→ **Assigned task**:
From the data below, please reproduce exactly everything from the line that contains "Before and after one commit to timm/axe, a" down to the line that contains "Also changed, not shown: 68", with both ends included.

========

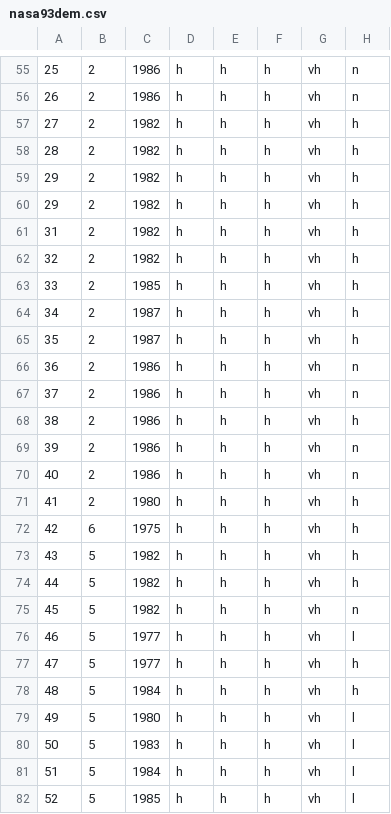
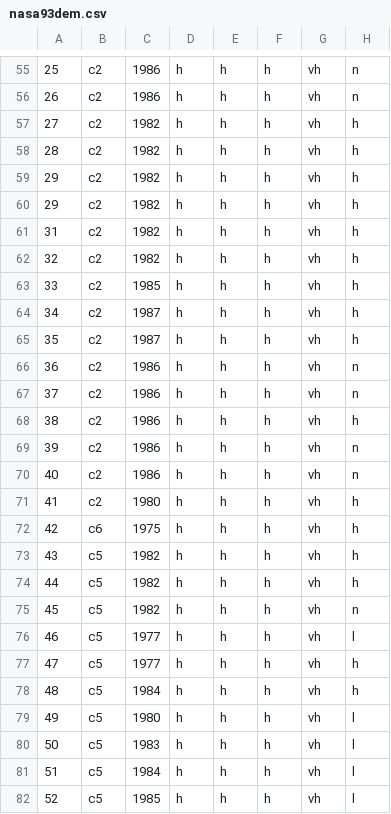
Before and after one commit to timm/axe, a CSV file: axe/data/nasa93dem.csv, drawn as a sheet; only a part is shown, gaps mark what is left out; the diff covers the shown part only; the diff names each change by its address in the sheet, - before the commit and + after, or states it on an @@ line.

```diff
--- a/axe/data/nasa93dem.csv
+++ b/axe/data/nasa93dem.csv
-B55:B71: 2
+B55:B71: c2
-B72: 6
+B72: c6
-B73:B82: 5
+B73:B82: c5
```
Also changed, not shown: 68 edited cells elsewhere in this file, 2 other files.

========

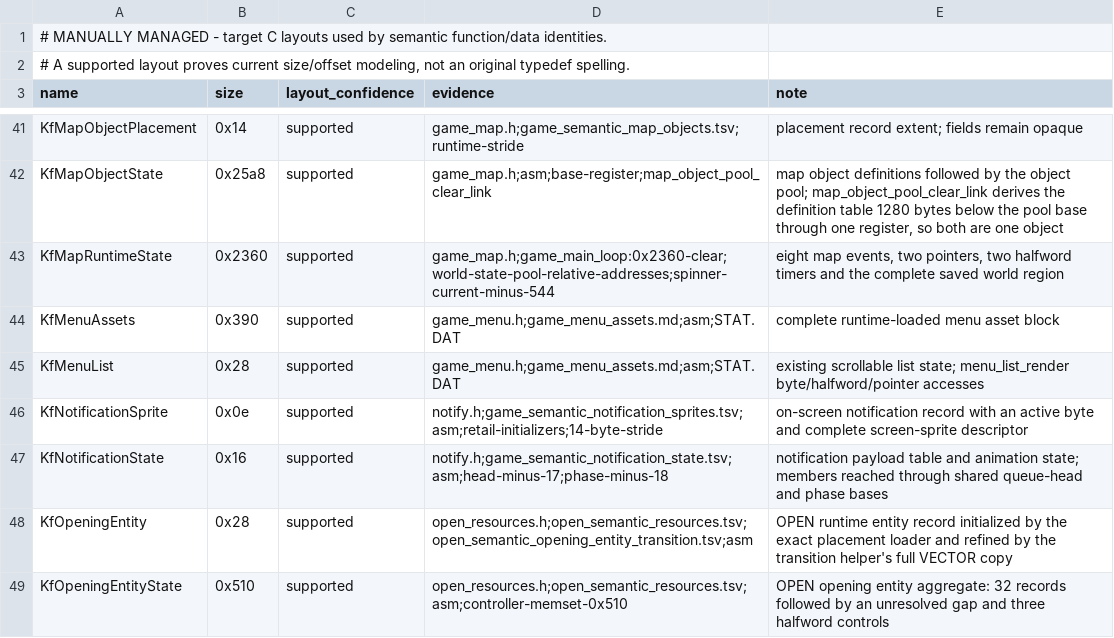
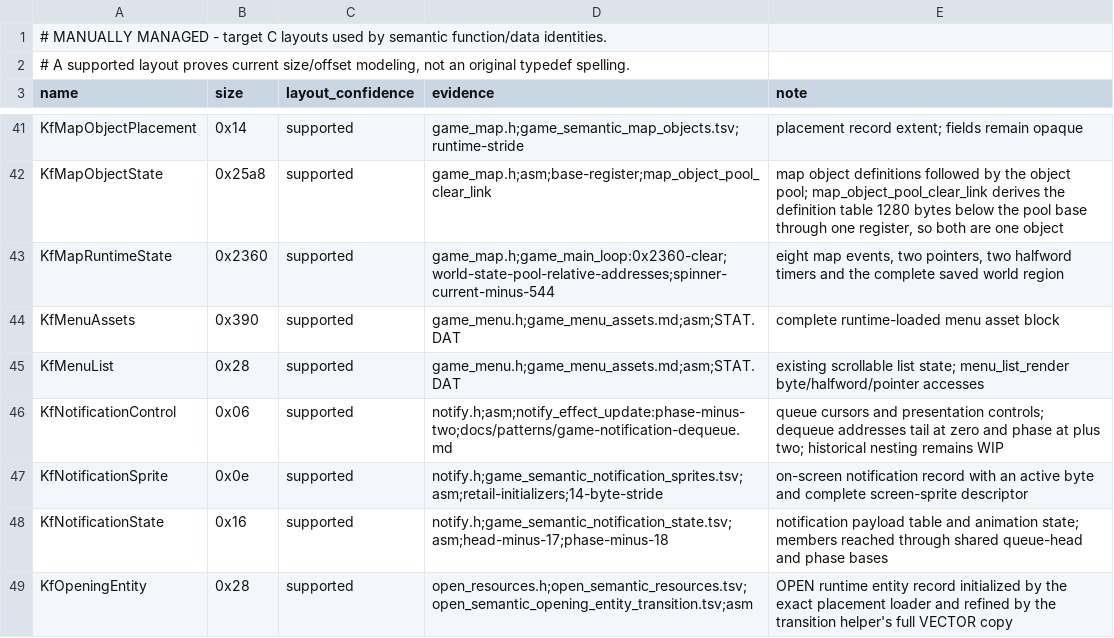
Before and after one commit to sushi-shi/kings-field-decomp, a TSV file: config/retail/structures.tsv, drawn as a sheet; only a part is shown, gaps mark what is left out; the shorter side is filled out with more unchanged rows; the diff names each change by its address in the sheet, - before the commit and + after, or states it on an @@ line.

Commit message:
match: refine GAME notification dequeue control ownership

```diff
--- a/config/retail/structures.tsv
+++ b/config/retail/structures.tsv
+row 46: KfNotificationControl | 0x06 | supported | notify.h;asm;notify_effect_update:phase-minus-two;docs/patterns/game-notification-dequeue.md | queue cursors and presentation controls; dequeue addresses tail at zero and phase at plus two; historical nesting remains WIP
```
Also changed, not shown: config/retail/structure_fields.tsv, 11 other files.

========

→ **Answer below**:
Before and after one commit to timm/axe, a CSV file: axe/data/nasa93dem.csv, drawn as a sheet; only a part is shown, gaps mark what is left out; the diff covers the shown part only; the diff names each change by its address in the sheet, - before the commit and + after, or states it on an @@ line.

```diff
--- a/axe/data/nasa93dem.csv
+++ b/axe/data/nasa93dem.csv
-B55:B71: 2
+B55:B71: c2
-B72: 6
+B72: c6
-B73:B82: 5
+B73:B82: c5
```
Also changed, not shown: 68 edited cells elsewhere in this file, 2 other files.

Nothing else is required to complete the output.